§ **WHAT THIS TASK INVOLVES**
All lines in the data bearing the string "tracking" should be identified and copied.

§ **DATA TO PROCESS**
________________________________________
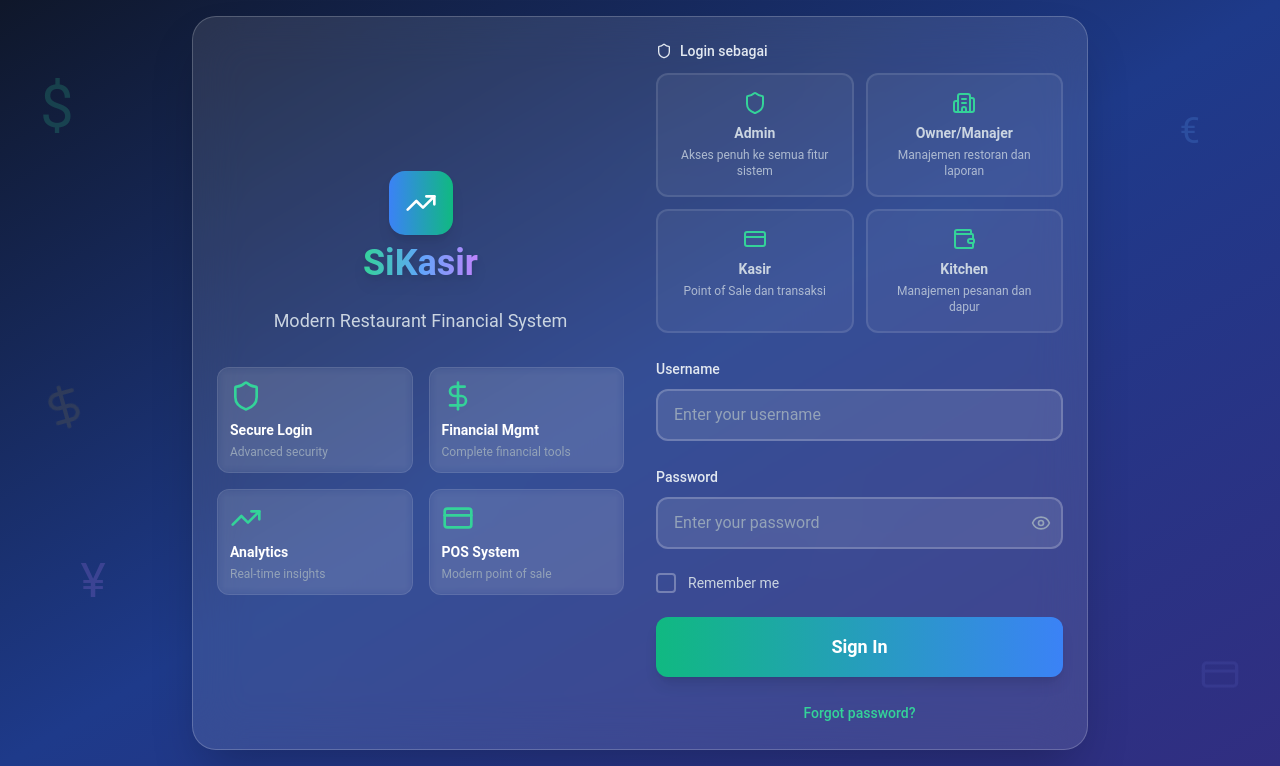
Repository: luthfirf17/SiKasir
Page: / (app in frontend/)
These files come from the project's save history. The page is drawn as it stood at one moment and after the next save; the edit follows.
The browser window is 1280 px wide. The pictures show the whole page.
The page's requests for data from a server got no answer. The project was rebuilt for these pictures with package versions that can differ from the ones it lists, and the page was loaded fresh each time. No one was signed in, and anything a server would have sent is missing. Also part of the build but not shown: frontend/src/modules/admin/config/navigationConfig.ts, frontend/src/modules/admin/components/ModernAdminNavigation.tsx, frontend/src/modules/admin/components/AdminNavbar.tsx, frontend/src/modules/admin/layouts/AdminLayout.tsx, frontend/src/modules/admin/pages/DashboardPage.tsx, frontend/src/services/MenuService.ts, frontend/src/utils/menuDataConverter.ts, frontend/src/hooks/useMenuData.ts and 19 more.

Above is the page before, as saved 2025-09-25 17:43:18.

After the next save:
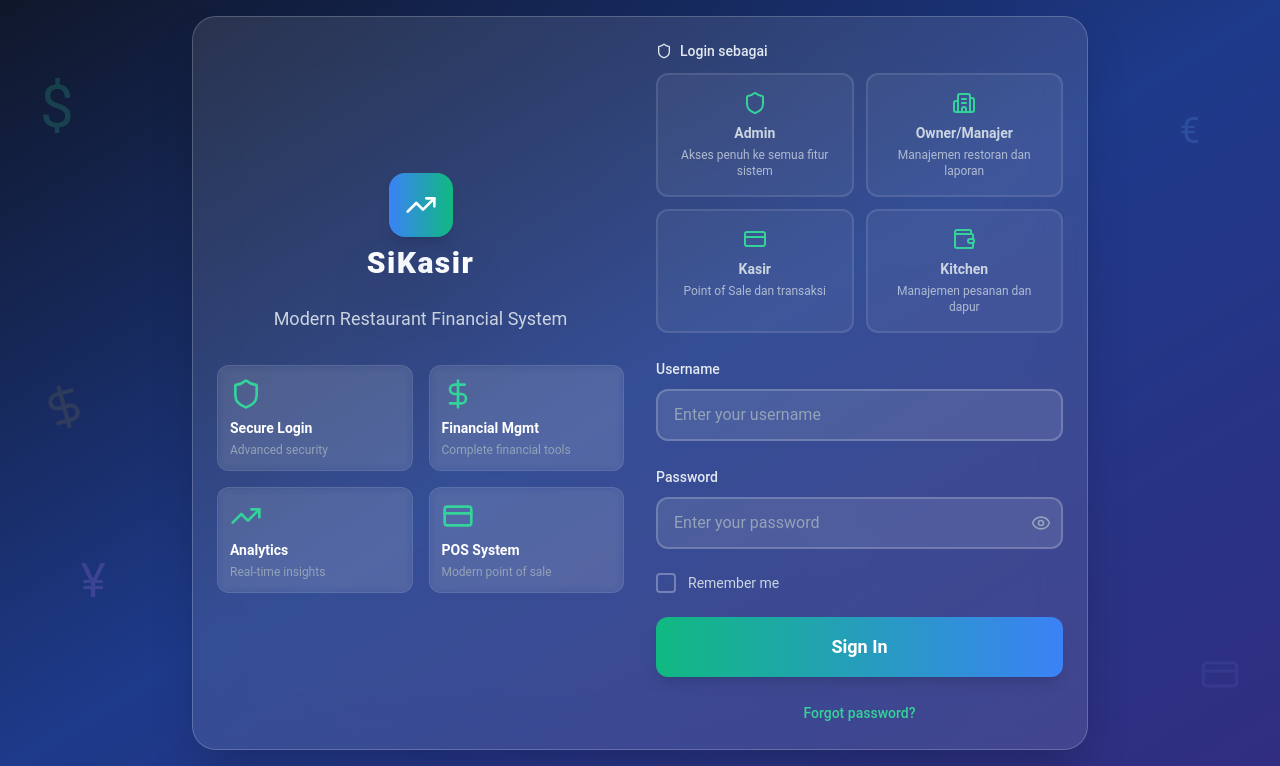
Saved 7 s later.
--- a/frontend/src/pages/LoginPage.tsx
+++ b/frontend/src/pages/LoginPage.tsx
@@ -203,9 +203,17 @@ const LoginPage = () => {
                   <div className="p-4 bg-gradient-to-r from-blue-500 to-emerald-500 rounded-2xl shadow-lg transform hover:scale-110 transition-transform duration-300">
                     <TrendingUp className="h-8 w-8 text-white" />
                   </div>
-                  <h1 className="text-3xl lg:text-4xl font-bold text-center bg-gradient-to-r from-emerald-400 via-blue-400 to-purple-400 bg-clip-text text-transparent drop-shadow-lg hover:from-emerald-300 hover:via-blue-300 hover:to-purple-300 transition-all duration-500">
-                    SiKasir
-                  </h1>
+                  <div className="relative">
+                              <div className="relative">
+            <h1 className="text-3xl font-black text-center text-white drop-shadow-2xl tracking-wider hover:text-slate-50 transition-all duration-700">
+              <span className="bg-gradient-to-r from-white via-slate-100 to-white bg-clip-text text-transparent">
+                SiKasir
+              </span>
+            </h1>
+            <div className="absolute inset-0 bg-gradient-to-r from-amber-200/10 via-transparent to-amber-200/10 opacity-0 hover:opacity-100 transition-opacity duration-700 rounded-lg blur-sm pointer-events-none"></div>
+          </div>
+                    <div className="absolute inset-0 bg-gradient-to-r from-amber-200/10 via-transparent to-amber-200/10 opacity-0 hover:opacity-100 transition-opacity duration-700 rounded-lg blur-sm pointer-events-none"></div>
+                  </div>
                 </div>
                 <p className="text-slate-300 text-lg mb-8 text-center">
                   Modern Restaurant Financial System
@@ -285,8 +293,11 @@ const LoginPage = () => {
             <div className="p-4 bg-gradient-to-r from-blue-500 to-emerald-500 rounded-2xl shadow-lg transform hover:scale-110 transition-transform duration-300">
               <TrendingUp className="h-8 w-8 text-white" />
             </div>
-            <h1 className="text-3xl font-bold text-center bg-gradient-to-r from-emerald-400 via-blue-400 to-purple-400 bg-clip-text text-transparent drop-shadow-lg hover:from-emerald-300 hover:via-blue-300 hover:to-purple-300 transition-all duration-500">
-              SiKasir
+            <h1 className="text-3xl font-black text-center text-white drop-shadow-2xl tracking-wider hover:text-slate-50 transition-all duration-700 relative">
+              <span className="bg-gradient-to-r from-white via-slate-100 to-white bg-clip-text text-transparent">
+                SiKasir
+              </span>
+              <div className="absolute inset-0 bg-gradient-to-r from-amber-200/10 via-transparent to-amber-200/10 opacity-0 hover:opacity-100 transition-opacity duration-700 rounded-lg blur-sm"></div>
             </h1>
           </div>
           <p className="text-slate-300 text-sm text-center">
________________________________________
§ **EXERCISE SOLUTION**
+            <h1 className="text-3xl font-black text-center text-white drop-shadow-2xl tracking-wider hover:text-slate-50 transition-all duration-700">
+            <h1 className="text-3xl font-black text-center text-white drop-shadow-2xl tracking-wider hover:text-slate-50 transition-all duration-700 relative">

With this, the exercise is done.